How I learned to heal my relationship with food
Like many women I know, I have a complex relationship with food. Love it. Hate it. Crave it. Control it. I have had body image issues for as long as I can remember. In truth, I think my unhealthy relationship with food comes from a variety of sources, some of which could have been avoided and others were really unavoidable. I’m doing my darndest to shield my daughter from our societal "norms" when it comes to body image and body importance, but I know that won't last forever.
Just because you’re in your 40s doesn’t mean your issues with food subside. They don’t. But with age, comes wisdom (we hope!). Gone are the days that I want my body to be pick thin. Gone are the days that I live off of cigarettes, coffee and the occasional salad. Those days are looong gone and I don’t miss them one bit.
It’s taken me awhile to get into a new groove with the food I eat. It’s not a perfect relationship, but no relationship is. And there were some key turning points in my relationship with food that I think helped me come to a place of peace with the food I eat and the body I have.
Knowledge is em(power)ment
As part of my journey to heal my relationship with food, I started learning more about the food we eat, how it is processed in the body and the kinds of fuel my body needs to feel my best. I even went back to school to study nutrition, so I could understand what I should be eating. It’s a lifelong journey, but it has helped me immensely. Here are some resources I recommend:
Women, Food and God. by Geneen Roth. This book sat on my shelf for years, unread. I don’t think I was ready for it at the time. Then one day, I was. I opened it up and it changed my life. Read it, you won’t regret it.
Food: What the heck should I eat? By Dr. Mark Hyman. This doc is the real deal. He is extremely knowledgeable and if you’re the kind of person who needs their facts based in science, he’s your guy.

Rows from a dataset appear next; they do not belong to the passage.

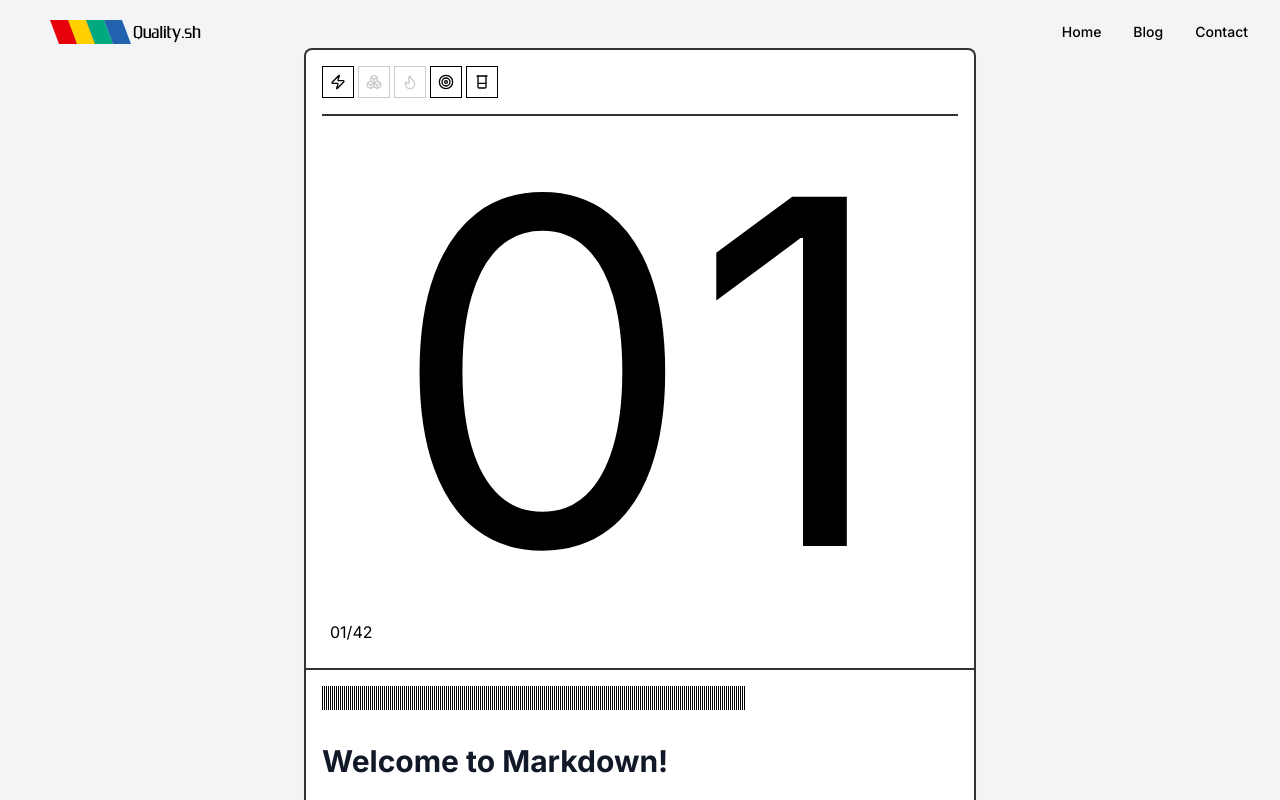
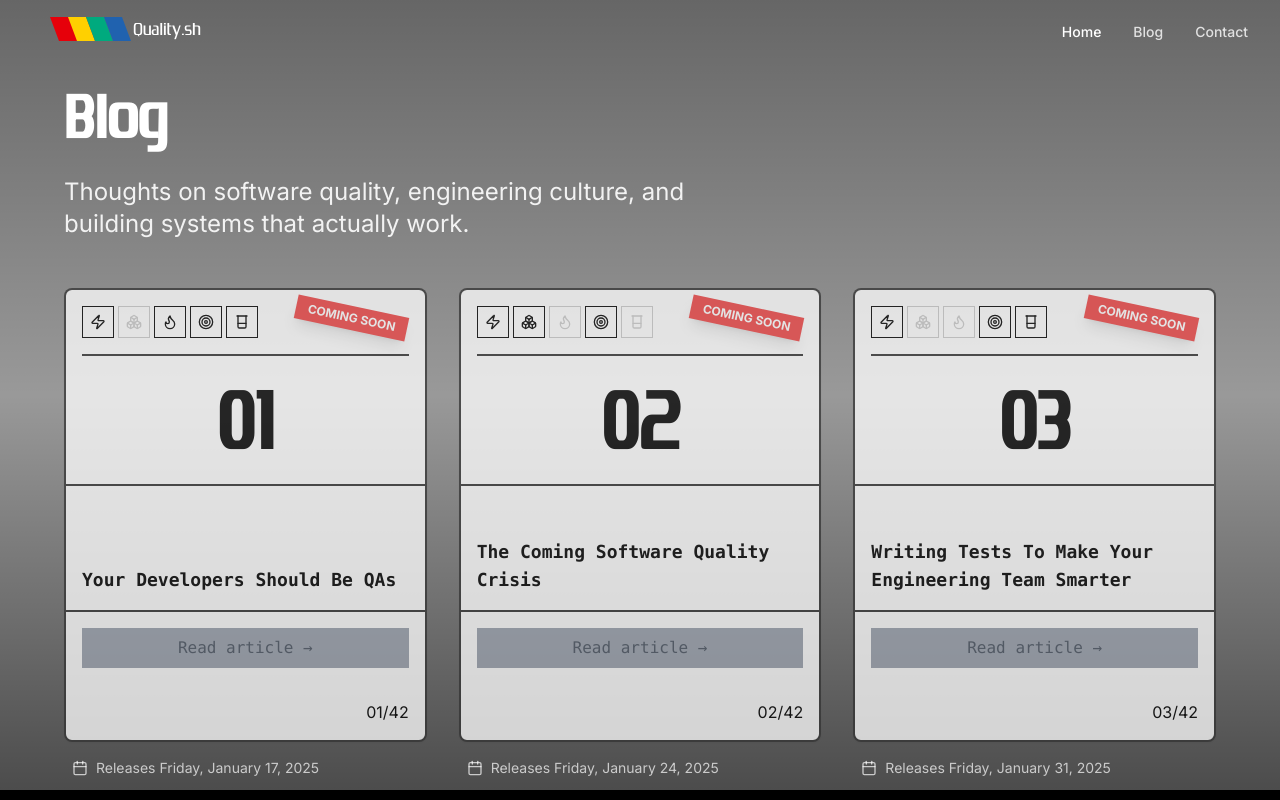
Before and after one commit to BNasraoui/quality.sh, a Next.js app: page /blog in a window 1280 px wide. Shown: the top 800 px of the page. Built offline with nearby package versions, Linux system fonts and the light colour scheme.

Commit message:
Enhance landing and blog pages with new articles, improved layout, and 'coming soon' indicators for upcoming content.

```diff
--- a/app/blog/page.tsx
+++ b/app/blog/page.tsx
@@ -1,35 +1,44 @@
-import { Article } from "@/components/article";
+import PathwayCard from "@/components/pathway-card";
 import Header from "@/components/header";
 import Footer from "@/components/footer";
-import { Zap, Boxes, Flame, Target, Beaker } from "lucide-react";
+import { Zap, Boxes, Flame, Target, Beaker, BookOpen, Calendar } from "lucide-react";
 
 export default function BlogPage() {
-  const articleData = {
+  const articles = [
+    {
       articleNumber: "01",
-    totalArticles: "42",
-    title: "Your Devs Should Learn To Test",
-    body: `
-## Welcome to Markdown!
-
-This content is rendered from a **Markdown string**.
-
-It supports features like:
-
-*   Lists (like this one)
-*   *Italic* and **bold** text
-*   \`Inline code snippets\`
-
-### Code Blocks
-
-\`\`\`typescript
-function greet(name) {
-  console.log(\`Hello, \${name}!\`);\n}\n\ngreet(\"World\");\n\`\`\`
-
-> Blockquotes are also supported, offering a way to emphasize text segments from other sources or for special callouts.
-
-Enjoy writing your content in Markdown!
-    `,
+      title: "Your Developers Should Be QAs",
+      description: `The traditional QA model is broken. Here's why your developers need to own quality from day one, and how to make the transition without losing your mind.`,
+      releaseDate: "Friday, January 17, 2025",
       href: "/blog/your-devs-should-be-testers",
+      icons: [
+        { active: true, icon: <Zap size={16} />, toolTip: "Ideas" },
+        { active: false, icon: <Boxes size={16} />, toolTip: "Infrastructure" },
+        { active: true, icon: <Flame size={16} />, toolTip: "Hot Topic" },
+        { active: true, icon: <Target size={16} />, toolTip: "Management" },
+        { active: true, icon: <Beaker size={16} />, toolTip: "Testing" },
+      ],
+    },
+    {
+      articleNumber: "02",
+      title: "The Coming Software Quality Crisis",
+      description: `Quality isn't just about testing—it's about architecture. Learn the fundamental principles behind designing systems that don't fall over when they grow.`,
+      releaseDate: "Friday, January 24, 2025",
+      href: "/blog/building-scalable-systems",
+      icons: [
+        { active: true, icon: <Zap size={16} />, toolTip: "Ideas" },
+        { active: true, icon: <Boxes size={16} />, toolTip: "Infrastructure" },
+        { active: false, icon: <Flame size={16} />, toolTip: "Hot Topic" },
+        { active: true, icon: <Target size={16} />, toolTip: "Management" },
+        { active: false, icon: <Beaker size={16} />, toolTip: "Testing" },
+      ],
+    },
+    {
+      articleNumber: "03",
+      title: "Writing Tests To Make Your Engineering Team Smarter",
+      description: `Most testing strategies are cargo cult programming. Here's how to build a testing approach that catches real bugs without slowing down your team.`,
+      releaseDate: "Friday, January 31, 2025",
+      href: "/blog/testing-strategies",
       icons: [
         { active: true, icon: <Zap size={16} />, toolTip: "Ideas" },
         { active: false, icon: <Boxes size={16} />, toolTip: "Infrastructure" },
@@ -37,22 +46,46 @@ Enjoy writing your content in Markdown!
         { active: true, icon: <Target size={16} />, toolTip: "Management" },
         { active: true, icon: <Beaker size={16} />, toolTip: "Testing" },
       ],
-  };
+    },
+  ];
 
   return (
-    <div className="min-h-screen bg-blog-background flex flex-col">
-      <Header textColor="text-black" />
-      <main className="flex-grow container py-12">
-        <div className="max-w-2xl mx-auto">
-          <Article
-            articleNumber={articleData.articleNumber}
-            totalArticles={articleData.totalArticles}
-            title={articleData.title}
-            icons={articleData.icons}
-            body={articleData.body}
+    <div className="min-h-screen bg-white flex flex-col">
+      <Header/>
+      <section className="relative w-full flex-grow bg-gradient-to-b from-black/60 via-black/40 to-black/70 z-10">
+        <main className="container relative z-20 py-12">
+                  <div className="max-w-6xl mx-auto">
+            <div className="mb-12 pt-8">
+              <h1 className="text-5xl md:text-7xl font-bold mb-6 font-zrnic text-white">Blog</h1>
+              <p className="text-xl md:text-2xl opacity-90 max-w-2xl text-white">
+                Thoughts on software quality, engineering culture, and building systems that actually work.
+              </p>
+            </div>
+
+            <div className="grid grid-cols-1 md:grid-cols-2 lg:grid-cols-3 gap-8">
+              {articles.map((article, index) => (
+                <div key={article.articleNumber} className="space-y-4">
+                  <PathwayCard
+                    icon={<BookOpen className="h-4 w-4" />}
+                    title={article.title}
+                    description={article.description}
+                    ctaText="Read article"
+                    href={article.href}
+                    articleNumber={article.articleNumber}
+                    totalArticles="42"
+                    comingSoon={true}
+                    icons={article.icons}
                   />
+                  <div className="flex items-center gap-2 text-sm text-white/70 px-2">
+                    <Calendar size={16} />
+                    <span>Releases {article.releaseDate}</span>
+                  </div>
+                </div>
+              ))}
+            </div>
           </div>
         </main>
+      </section>
       <Footer />
     </div>
   );
--- a/app/page.tsx
+++ b/app/page.tsx
@@ -1,5 +1,6 @@
 "use client"
-import { BookOpen, Zap, Boxes, Flame, Target, Beaker } from "lucide-react"
+import { BookOpen, Zap, Boxes, Flame, Target, Beaker, Mail } from "lucide-react"
+import Link from "next/link"
 import PathwayCard from "@/components/pathway-card"
 import Footer from "@/components/footer"
 import Header from "@/components/header"
@@ -8,14 +9,12 @@ import AnimatedHeadline from "@/components/animated-headline"
 export default function LandingPage() {
   const headlinePhrases = [
     "rules",
-    "is a mess",
-    "sucks",
     "saved software",
     "is a botnet",
     "is a cult",
     "are challenging",
     "pwned me",
-    "is run by asio",
+    "is run by ASIO",
     "rejected my PR",
     "is the future",
   ];
@@ -35,9 +34,16 @@ export default function LandingPage() {
                 className="text-5xl md:text-7xl font-bold mb-6 font-zrnic"
                 interval={2500}
               />
-              <p className="text-xl md:text-2xl opacity-90">
-                Solving the software quality crisis one pull request at a time.
+              <p className="text-xl md:text-2xl opacity-90 mb-8">
+                Software quality is a solvable problem, but it's not easy.
               </p>
+
+              <Link
+                href="/contact"
+                className="block w-full max-w-xs text-white px-4 py-2 font-mono text-center hover:bg-gray-800 transition-colors"
+              >
+                Let's Build Better Software →
+              </Link>
             </div>
           </div>
 
@@ -48,11 +54,12 @@ export default function LandingPage() {
               {/* Article 1 */}
               <PathwayCard
                 icon={<Flame className="h-4 w-4" />}
-                title="Your Devs Should Be Testers"
+                title="Your Developers Should Be QAs"
                 description="Discover techniques and strategies for optimizing your application's performance and delivering a better user experience."
                 ctaText="Read more"
                 href="/blog/performance-optimization"
                 articleNumber="01"
+                comingSoon={true}
                 icons={[
                   { active: false, icon: <Zap size={16} /> },
                   { active: true, icon: <Boxes size={16} /> },
@@ -64,11 +71,12 @@ export default function LandingPage() {
 
               <PathwayCard
                 icon={<BookOpen className="h-6 w-6" />}
-                title="Building Scalable Systems: Principles and Practices"
+                title="The Coming Software Quality Crisis"
                 description="Learn the fundamental principles behind designing and implementing systems that can scale effectively as your business grows."
                 ctaText="Read more"
                 href="/blog/building-scalable-systems"
                 articleNumber="02"
+                comingSoon={true}
                 icons={[
                   { active: true, icon: <Zap size={16} /> },
                   { active: true, icon: <Boxes size={16} /> },
@@ -79,11 +87,12 @@ export default function LandingPage() {
               />
               <PathwayCard
                 icon={<Beaker className="h-4 w-4" />}
-                title="Testing Strategies"
+                title="Writing Tests To Make Your Engineering Team Smarter"
                 description="Explore effective testing methodologies to ensure your software is reliable, maintainable, and meets quality standards."
                 ctaText="Read more"
                 href="/blog/testing-strategies"
                 articleNumber="3"
+                comingSoon={true}
                 icons={[
                   { active: true, icon: <Zap size={16} /> },
                   { active: false, icon: <Boxes size={16} /> },
--- a/components/article.tsx
+++ b/components/article.tsx
@@ -66,7 +66,8 @@ export function Article({
   body,
   className,
 }: ArticleProps) {
-  const formattedNumber = articleNumber.padStart(2, "0")
+  // Only pad with zeros if the articleNumber is numeric, otherwise use as-is
+  const formattedNumber = /^\d+$/.test(articleNumber) ? articleNumber.padStart(2, "0") : articleNumber
 
   return (
     <TooltipProvider>
--- a/components/header.tsx
+++ b/components/header.tsx
@@ -35,7 +35,9 @@ export default function Header({ textColor }: HeaderProps) {
     <header className="w-full bg-black md:bg-transparent static md:absolute top-0 left-0 right-0 z-30">
       <div className="container flex h-16 items-center justify-between">
         <div className="flex items-center gap-2">
-          <Logo width={180} height={180} className="rounded" textColor={textColor} />
+          <Link href="/">
+            <Logo width={180} height={180} className="rounded" textColor={textColor} />
+          </Link>
         </div>
         {/* Desktop Navigation - hidden on small screens, visible from md upwards */}
         <nav className="hidden md:flex items-center gap-8">
--- a/components/pathway-card.tsx
+++ b/components/pathway-card.tsx
@@ -13,6 +13,7 @@ interface PathwayCardProps {
   totalArticles?: string
   icons?: Array<{ active: boolean; icon: ReactNode }>
   testingStrategy?: string
+  comingSoon?: boolean
 }
 
 export default function PathwayCard({
@@ -22,11 +23,18 @@ export default function PathwayCard({
   articleNumber,
   totalArticles = "42",
   icons = [],
+  comingSoon = false,
 }: PathwayCardProps) {
-  const formattedNumber = articleNumber.padStart(2, "0")
+  const formattedNumber = /^\d+$/.test(articleNumber) ? articleNumber.padStart(2, "0") : articleNumber
 
   return (
-    <Card className="relative h-full overflow-hidden border-2 border-black/80 bg-white text-black transition-all duration-300 hover:shadow-xl hover:-translate-y-1 p-0">
+    <Card className={`relative h-full overflow-hidden border-2 border-black/80 bg-white text-black transition-all duration-300 p-0 ${comingSoon ? 'opacity-75' : 'hover:shadow-xl hover:-translate-y-1'}`}>
+      {/* Coming Soon Ribbon */}
+      {comingSoon && (
+        <div className="absolute top-4 right-4 z-10 bg-red-500 text-white px-3 py-1 text-xs font-bold transform rotate-12 shadow-lg">
+          COMING SOON
+        </div>
+      )}
       <div className="flex flex-col h-full">
         <div className="w-full border-b-2 border-black/80 p-4">
           <div className="flex flex-col space-y-4">
@@ -65,12 +73,18 @@ export default function PathwayCard({
 
         {/* CTA Button */}
         <div className="p-4">
+          {comingSoon ? (
+            <div className="block w-full bg-gray-400 text-gray-600 px-4 py-2 font-mono text-center cursor-not-allowed">
+              {ctaText} →
+            </div>
+          ) : (
             <Link
               href={href}
               className="block w-full bg-black text-white px-4 py-2 font-mono text-center hover:bg-gray-800 transition-colors"
             >
               {ctaText} →
             </Link>
+          )}
         </div>
 
         {/* Article number */}
```
Also changed, not shown: app/contact/page.tsx (added, +63 -0 lines), .eslintrc.json (added). Lines whose indentation alone changed are shown as unchanged.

Food Freedom Forever By Melissa Hartwig. If you're familiar with the Whole 30, you might be familiar with this book. But even if you're not, Melissa outlines a plan for you to achieve Food Freedom - essentially, not beholden to cravings and out of control eating. Hint: You will need to do the Whole 30 or a form of it to achieve Food Freedom, but it's well worth it.
The Ultimate Health Podcast - by Marnie Wasserman and Jessie Chappus . This couple are fellow Canadians and they are great at getting deep into interviews with amazing guests. They present a wide variety of options for eating, so beware, you need to go into it with an open mind and don’t chase every fad down the rabbit hole. They invite guests that provide you with a variety of options and its up to you to choose what makes sense for you and your body.
Learn to cook
Healing your relationship with food, means you need to stare it straight it it’s little foodie face and embrace all that it is. I found that I was able to heal my relationship with food when I began to cook. Really cook. Not just put a meal together. I mean, Nigella Lawson style, apron on, hair tied up, in the kitchen for hours, cook. I learned to use spices, to take pride in what I cooked. But most of all, I learned to cook food for myself and my family with love. This was a game changer and was a very healing process.
Comparison is the thief of joy
Stop comparing yourself to others. Did you hear me? Did you?! Say it to yourself out loud, “I will stop comparing myself to others.” Truly. Comparison is the thief of joy - it really is. While my days of sustaining myself on cigarettes and coffee are gone, the days of Instagram and the era of comparison has risen it’s horrible head. Comparing yourself to others is the worst, isn’t it? It's awful because you're comparing your insides to someone else's outside. And that's not a fair comparison and it doesn't fill your soul in any way.
I’m really mindful of this as I scroll down my social media feeds, and in all honesty, I’ve stopped following certain people because it didn’t serve me.
I wasn’t part of a family who said grace at meal time, but I understand how important it can be to your outlook on life. “Grace” after all, is transformative in so many ways. My family is spiritual, but not religious and we start each meal with a prayer of gratitude. It goes something like this:
"God/Universe/Spirit, thank you for this meal. We thank the farmers who grew and nurtured this food. This food was made with love and we will cherish this food as we eat it. We remember that it came from the earth, and for that we are grateful."
We change this up a little bit every night and my four year old likes to chime in with other things she is grateful for. Today it was the "whole world". It gives us pause for a moment and allows us to give thanks to the people were responsible for the meal getting to our plates. This practice serves to create a connection of love between ourselves and the food we eat.
My relationship with food will always be a work in progress. I'm currently on the Whole 30 to try and reset my body, especially my habits around sugar.
Changing my relationship to food has been one of the hardest journeys in my life - one that I am still on. I don’t think I’m alone in this. Transformation doesn’t happen overnight, but when the intention is there, the wheels of change begin to turn. How have you changed your relationship with food over the years?